Materials provided below:

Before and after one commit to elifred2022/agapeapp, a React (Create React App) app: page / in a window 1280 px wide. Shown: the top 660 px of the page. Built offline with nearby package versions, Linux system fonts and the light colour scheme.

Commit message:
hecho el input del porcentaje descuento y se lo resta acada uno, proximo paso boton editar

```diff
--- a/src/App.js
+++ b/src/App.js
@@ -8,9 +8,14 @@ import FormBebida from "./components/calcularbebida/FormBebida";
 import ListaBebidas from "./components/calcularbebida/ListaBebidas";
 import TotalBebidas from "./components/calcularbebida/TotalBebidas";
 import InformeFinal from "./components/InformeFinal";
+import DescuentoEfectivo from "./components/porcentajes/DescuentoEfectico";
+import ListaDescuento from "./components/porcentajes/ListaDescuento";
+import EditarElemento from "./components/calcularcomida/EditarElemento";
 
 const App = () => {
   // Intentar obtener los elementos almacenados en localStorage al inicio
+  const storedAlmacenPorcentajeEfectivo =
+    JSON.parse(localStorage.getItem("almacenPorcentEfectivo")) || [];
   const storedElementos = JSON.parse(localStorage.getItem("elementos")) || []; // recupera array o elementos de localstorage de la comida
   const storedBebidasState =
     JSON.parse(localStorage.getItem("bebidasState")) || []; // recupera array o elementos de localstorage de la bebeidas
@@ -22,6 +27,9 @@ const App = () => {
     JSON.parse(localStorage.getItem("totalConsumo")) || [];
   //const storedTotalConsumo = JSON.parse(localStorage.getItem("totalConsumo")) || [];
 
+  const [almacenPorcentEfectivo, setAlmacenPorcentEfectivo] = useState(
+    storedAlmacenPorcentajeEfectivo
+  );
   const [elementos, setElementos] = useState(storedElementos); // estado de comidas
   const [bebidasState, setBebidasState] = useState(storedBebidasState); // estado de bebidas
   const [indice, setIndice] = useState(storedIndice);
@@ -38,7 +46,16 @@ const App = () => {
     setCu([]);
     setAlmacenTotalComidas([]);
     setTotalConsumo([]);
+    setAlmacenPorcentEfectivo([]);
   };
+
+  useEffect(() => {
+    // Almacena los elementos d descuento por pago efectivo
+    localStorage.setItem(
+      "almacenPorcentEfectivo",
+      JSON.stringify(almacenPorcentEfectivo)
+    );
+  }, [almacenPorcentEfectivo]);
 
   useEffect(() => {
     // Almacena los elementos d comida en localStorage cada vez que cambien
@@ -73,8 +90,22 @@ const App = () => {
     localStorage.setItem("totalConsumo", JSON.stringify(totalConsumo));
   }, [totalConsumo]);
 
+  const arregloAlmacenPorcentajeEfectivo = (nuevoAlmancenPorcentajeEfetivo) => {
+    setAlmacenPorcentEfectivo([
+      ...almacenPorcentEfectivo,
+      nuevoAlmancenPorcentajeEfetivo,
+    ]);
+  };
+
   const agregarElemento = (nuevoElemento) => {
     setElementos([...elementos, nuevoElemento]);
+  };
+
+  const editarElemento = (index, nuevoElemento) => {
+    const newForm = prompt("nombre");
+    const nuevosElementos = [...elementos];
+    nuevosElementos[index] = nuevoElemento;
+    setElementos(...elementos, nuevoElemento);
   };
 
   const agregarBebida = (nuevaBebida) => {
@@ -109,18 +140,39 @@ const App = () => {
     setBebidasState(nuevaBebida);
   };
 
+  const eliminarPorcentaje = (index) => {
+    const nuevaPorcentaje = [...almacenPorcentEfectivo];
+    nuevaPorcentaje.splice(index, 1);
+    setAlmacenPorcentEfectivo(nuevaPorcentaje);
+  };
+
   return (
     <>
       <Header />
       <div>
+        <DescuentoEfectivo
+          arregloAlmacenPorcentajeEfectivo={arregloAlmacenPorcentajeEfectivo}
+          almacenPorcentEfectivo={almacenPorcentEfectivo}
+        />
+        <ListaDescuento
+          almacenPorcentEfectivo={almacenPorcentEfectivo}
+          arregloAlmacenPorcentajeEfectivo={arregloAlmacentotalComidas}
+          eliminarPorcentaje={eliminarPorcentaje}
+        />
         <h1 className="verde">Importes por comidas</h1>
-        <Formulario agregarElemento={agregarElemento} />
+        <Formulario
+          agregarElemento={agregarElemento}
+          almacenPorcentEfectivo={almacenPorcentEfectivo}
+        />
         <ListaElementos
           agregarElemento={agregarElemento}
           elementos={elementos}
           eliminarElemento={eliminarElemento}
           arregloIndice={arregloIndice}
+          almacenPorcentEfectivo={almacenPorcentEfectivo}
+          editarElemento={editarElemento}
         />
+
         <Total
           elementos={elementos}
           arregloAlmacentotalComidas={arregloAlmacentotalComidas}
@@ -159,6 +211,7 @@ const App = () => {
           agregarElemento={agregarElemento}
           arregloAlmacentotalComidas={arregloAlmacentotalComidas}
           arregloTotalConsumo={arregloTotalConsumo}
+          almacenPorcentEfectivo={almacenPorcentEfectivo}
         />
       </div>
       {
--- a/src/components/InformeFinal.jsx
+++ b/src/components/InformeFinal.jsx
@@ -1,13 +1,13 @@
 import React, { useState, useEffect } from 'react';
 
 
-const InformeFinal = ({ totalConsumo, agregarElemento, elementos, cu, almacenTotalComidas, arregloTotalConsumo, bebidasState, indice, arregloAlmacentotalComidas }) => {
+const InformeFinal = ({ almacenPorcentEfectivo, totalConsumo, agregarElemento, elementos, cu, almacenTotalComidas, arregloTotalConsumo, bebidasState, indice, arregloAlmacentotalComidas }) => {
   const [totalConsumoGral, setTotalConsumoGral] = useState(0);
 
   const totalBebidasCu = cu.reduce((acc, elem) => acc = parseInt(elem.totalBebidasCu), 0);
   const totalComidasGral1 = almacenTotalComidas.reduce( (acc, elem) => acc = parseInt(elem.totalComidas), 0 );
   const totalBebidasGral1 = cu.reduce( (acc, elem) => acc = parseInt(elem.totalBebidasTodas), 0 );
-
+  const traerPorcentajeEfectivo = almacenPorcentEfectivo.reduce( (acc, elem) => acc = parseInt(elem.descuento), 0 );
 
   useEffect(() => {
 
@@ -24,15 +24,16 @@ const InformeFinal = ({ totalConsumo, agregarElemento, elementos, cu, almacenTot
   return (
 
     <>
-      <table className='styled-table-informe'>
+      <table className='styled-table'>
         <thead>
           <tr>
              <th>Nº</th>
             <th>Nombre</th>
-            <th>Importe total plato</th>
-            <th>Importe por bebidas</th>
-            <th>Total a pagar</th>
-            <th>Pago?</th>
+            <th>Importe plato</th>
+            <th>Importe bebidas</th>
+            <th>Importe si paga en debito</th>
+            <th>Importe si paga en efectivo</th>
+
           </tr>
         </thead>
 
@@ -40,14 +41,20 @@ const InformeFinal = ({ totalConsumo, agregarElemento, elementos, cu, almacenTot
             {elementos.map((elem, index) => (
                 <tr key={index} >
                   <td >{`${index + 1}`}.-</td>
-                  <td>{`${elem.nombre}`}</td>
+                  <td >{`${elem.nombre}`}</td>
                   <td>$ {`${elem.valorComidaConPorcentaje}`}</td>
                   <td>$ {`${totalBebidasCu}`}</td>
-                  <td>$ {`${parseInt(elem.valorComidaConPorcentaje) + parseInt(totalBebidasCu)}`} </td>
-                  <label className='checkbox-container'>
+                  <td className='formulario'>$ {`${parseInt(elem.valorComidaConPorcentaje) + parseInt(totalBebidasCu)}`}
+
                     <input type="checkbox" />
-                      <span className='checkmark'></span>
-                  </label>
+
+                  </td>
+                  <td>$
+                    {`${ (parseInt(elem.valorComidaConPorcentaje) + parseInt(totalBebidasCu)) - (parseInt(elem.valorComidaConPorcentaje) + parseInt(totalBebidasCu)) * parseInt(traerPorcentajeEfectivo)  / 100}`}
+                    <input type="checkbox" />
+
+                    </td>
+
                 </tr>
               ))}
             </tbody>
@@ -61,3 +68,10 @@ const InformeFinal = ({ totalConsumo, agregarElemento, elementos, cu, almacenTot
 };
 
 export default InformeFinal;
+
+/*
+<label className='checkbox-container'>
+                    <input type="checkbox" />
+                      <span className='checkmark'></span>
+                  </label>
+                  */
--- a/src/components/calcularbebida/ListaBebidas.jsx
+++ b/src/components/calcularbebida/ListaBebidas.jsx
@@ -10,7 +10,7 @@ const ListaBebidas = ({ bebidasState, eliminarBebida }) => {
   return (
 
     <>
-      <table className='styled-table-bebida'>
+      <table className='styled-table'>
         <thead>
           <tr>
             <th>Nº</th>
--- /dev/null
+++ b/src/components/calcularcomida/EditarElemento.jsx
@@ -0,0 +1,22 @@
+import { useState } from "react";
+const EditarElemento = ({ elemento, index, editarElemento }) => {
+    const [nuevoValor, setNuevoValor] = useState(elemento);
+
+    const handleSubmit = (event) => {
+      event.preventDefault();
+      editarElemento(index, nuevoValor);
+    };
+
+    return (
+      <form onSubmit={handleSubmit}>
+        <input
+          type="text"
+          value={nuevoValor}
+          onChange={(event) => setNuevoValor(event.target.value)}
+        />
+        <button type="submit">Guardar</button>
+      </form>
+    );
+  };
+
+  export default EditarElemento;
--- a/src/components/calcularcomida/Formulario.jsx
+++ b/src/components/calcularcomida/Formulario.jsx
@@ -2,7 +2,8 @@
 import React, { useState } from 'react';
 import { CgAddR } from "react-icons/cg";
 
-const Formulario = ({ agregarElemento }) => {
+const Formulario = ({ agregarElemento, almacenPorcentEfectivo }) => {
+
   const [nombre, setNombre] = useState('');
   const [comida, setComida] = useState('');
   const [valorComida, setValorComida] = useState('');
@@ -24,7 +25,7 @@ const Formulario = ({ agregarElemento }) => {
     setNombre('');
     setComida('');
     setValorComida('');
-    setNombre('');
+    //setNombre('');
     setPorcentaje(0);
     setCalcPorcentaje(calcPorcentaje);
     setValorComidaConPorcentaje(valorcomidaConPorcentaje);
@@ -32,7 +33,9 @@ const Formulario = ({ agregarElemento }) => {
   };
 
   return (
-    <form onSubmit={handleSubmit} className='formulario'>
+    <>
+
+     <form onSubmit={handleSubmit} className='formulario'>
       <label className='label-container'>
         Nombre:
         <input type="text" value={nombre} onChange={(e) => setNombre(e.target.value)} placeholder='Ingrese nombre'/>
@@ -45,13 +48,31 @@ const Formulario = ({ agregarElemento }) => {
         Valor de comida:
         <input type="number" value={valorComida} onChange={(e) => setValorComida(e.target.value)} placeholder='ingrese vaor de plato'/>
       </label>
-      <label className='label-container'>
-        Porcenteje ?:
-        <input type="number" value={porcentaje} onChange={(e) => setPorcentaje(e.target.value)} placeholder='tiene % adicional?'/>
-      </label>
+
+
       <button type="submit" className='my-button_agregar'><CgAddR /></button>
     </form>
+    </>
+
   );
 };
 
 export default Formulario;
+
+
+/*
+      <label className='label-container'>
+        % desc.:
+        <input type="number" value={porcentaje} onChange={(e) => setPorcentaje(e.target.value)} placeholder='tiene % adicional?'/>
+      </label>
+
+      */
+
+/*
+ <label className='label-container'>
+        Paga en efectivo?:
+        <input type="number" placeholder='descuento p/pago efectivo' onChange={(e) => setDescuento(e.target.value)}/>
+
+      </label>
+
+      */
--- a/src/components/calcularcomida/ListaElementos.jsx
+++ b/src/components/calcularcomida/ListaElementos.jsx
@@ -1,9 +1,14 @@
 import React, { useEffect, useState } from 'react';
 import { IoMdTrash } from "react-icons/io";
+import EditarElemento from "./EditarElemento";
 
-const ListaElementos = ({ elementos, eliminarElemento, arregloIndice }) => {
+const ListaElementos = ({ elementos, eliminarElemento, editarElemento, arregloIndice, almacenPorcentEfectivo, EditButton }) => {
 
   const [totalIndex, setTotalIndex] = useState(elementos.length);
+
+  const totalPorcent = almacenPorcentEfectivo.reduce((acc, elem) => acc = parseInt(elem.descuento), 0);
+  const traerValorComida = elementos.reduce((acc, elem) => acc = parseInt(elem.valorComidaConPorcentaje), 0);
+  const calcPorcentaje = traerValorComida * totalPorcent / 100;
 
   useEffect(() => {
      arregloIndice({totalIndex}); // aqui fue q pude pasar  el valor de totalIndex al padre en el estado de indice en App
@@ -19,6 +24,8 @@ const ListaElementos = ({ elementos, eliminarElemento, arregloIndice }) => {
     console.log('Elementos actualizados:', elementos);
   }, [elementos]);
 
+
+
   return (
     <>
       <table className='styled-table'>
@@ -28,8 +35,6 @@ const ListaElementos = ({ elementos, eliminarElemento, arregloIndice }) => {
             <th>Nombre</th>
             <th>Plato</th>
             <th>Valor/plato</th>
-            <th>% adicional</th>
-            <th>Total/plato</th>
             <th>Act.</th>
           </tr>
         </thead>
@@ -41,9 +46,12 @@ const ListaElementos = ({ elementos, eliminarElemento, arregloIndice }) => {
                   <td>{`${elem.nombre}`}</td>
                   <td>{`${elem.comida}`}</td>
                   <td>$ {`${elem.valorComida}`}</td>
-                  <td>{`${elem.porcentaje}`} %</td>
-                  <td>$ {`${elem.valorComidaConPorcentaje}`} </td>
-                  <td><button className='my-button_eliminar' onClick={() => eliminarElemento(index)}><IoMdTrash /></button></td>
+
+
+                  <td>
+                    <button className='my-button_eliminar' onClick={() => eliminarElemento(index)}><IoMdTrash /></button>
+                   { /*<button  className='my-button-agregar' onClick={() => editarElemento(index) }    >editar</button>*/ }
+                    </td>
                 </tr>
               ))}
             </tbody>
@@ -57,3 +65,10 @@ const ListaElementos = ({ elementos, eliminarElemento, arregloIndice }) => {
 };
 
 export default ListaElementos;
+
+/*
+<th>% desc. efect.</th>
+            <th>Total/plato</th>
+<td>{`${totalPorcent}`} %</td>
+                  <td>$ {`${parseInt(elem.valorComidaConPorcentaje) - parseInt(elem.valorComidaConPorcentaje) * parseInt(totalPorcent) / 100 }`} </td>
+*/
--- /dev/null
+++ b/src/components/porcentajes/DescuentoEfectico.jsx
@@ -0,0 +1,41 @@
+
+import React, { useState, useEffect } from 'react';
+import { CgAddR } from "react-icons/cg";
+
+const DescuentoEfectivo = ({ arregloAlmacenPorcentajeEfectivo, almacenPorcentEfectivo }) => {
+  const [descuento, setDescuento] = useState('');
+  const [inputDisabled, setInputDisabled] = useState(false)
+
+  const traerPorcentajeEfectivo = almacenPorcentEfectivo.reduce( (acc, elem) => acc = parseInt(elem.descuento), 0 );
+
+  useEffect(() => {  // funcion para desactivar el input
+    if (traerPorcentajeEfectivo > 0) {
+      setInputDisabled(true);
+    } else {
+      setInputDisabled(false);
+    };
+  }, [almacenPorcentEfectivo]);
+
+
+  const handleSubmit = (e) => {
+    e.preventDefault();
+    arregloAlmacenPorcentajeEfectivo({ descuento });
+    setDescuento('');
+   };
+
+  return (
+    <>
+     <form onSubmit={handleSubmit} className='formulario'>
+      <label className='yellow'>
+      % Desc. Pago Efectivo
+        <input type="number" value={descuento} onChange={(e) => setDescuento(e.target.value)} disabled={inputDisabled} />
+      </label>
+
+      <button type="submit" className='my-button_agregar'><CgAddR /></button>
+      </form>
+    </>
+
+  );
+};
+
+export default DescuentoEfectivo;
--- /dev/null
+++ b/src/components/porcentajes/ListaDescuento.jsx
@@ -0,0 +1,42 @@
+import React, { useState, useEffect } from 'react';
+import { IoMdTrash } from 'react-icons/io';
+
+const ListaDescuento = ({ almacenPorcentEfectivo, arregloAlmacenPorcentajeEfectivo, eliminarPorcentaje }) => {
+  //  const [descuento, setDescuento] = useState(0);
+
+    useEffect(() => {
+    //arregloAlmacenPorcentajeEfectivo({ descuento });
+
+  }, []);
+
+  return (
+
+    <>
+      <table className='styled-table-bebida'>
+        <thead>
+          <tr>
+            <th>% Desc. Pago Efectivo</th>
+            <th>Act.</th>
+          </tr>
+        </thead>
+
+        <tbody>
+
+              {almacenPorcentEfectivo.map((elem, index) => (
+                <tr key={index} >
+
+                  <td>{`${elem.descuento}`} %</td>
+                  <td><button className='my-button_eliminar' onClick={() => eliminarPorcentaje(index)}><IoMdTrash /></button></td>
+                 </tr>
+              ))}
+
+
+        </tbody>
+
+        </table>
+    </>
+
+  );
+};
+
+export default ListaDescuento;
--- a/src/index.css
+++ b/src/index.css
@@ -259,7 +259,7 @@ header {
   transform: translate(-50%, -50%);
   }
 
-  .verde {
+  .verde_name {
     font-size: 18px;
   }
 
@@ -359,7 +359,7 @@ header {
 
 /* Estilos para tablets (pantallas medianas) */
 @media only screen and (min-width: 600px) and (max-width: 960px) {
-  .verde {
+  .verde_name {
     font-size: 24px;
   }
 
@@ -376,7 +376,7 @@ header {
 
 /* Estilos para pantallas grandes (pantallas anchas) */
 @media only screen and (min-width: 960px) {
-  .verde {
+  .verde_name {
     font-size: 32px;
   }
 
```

End of Materials provided.

Take every line above that includes "nuevoAlmancenPorcentajeEfetivo" and list it.

+  const arregloAlmacenPorcentajeEfectivo = (nuevoAlmancenPorcentajeEfetivo) => {
+      nuevoAlmancenPorcentajeEfetivo,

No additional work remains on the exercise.